This volume brings together three areas of interest: the rule-based approach, the entrepreneur, and Japan as an empirical application. It highlights the advantages of the rule-based approach for economic analysis by linking different methodological underpinnings. Using these, the author exemplifies how rule-based economics allows a systematic analysis of the entrepreneur as the key figure in bringing about economic change and diversity. The book includes an empirical methodology for applied research in rule-based economics, which it puts to the test in an empirical study of entrepreneurship in contemporary Japan. The choice of entrepreneurship and Japan showcases the integrative power that rule-based economics brings to further breaking a theoretical deadlock and to analytically capturing a very particular economy investigated very little so far. By offering a body of new and original research, the monograph shows how the idea of entrepreneurship as a rule helps to resolve the Schumpeter-Kirzner divide and to develop an empirical approach to the determinants of entrepreneurial activity.
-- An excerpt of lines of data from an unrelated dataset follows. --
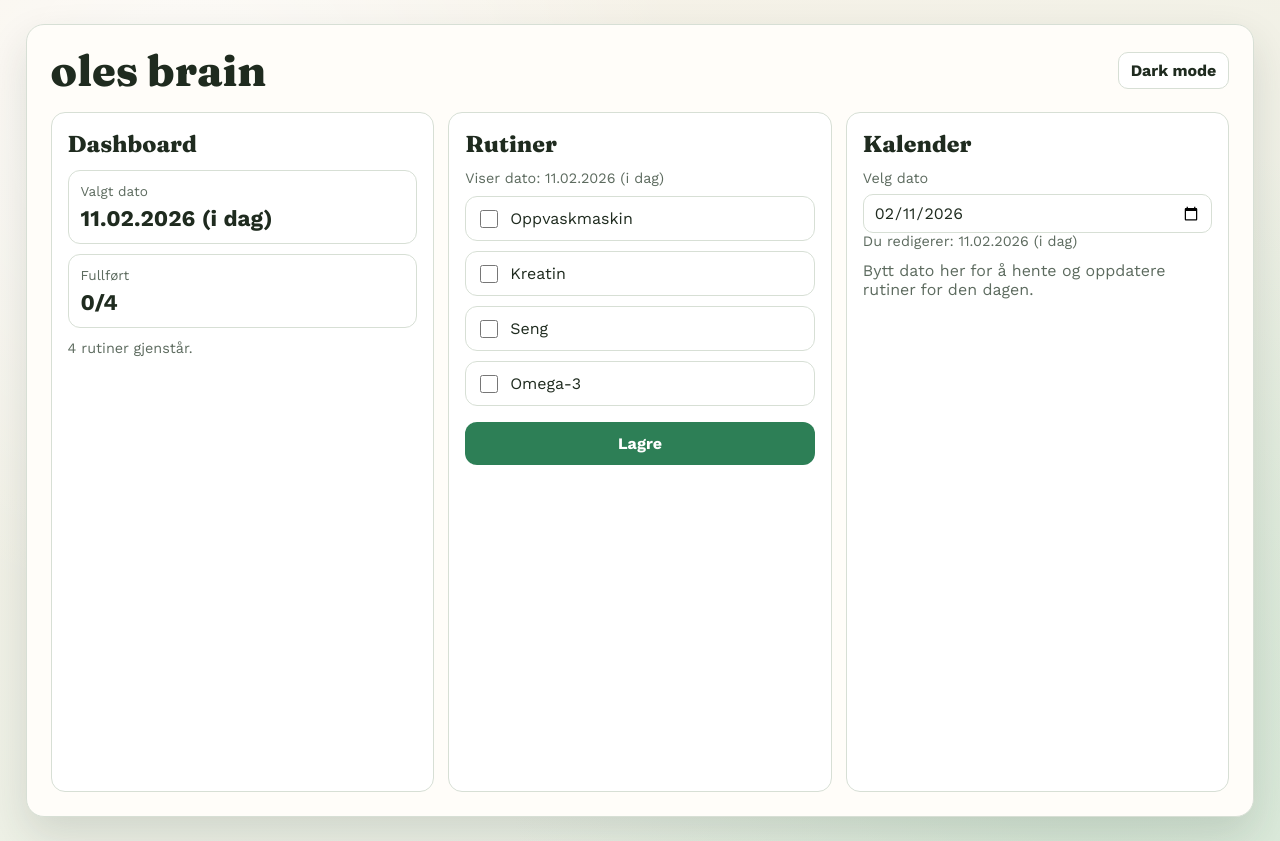
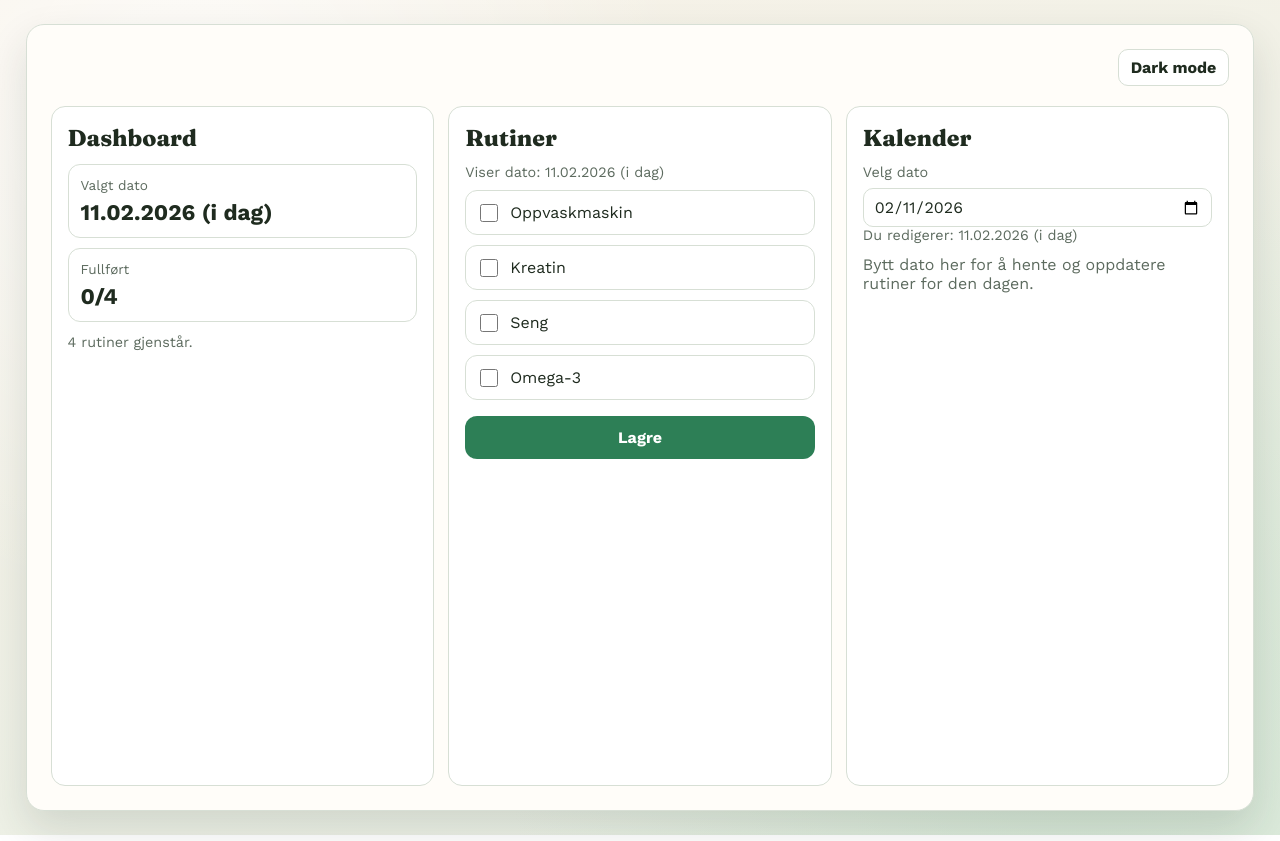
Before and after one commit to ole-froiland/Oles-Brain, a website: page public/index.html in a window 1280 px wide. Drawn offline with nearby package versions, Linux system fonts and the light colour scheme; no server answers.

Commit message:
Remove title text from header

```diff
--- a/public/index.html
+++ b/public/index.html
@@ -79,7 +79,7 @@
       .header-row {
         display: flex;
         align-items: center;
-        justify-content: space-between;
+        justify-content: flex-end;
         gap: 12px;
       }
 
@@ -342,7 +342,6 @@
   <body>
     <main class="card">
       <div class="header-row">
-        <h1>oles brain</h1>
         <button id="themeToggle" class="theme-button" type="button" aria-label="Bytt tema">
           Dark mode
         </button>
```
Georg D. Blind is a senior lecturer at the Universities of St. Gallen and Zurich and a Research Fellow with the Institute of Asian and Oriental Studies in Zurich, Switzerland. His recent research includes work on behavioural finance, labour market developments, and the utilisation of free trade agreements. He holds master's degrees in Business and Economics (HEC Paris, St. Gallen University) and in Japanese Studies (Heidelberg University) as well as a PhD in Economics (Hohenheim University). He has been a JSPS guest researcher at Kyoto University's Graduate School of Management (2008-2009) and a visiting researcher at The University of Tokyo in 2017. In addition to his academic activities, he has worked as a consultant with McKinsey & Company and has also undertaken contracted research for private and public sector clients (Ernst&Young, PWC, Switzerland Global Enterprise, Japan Science and Technology Agency).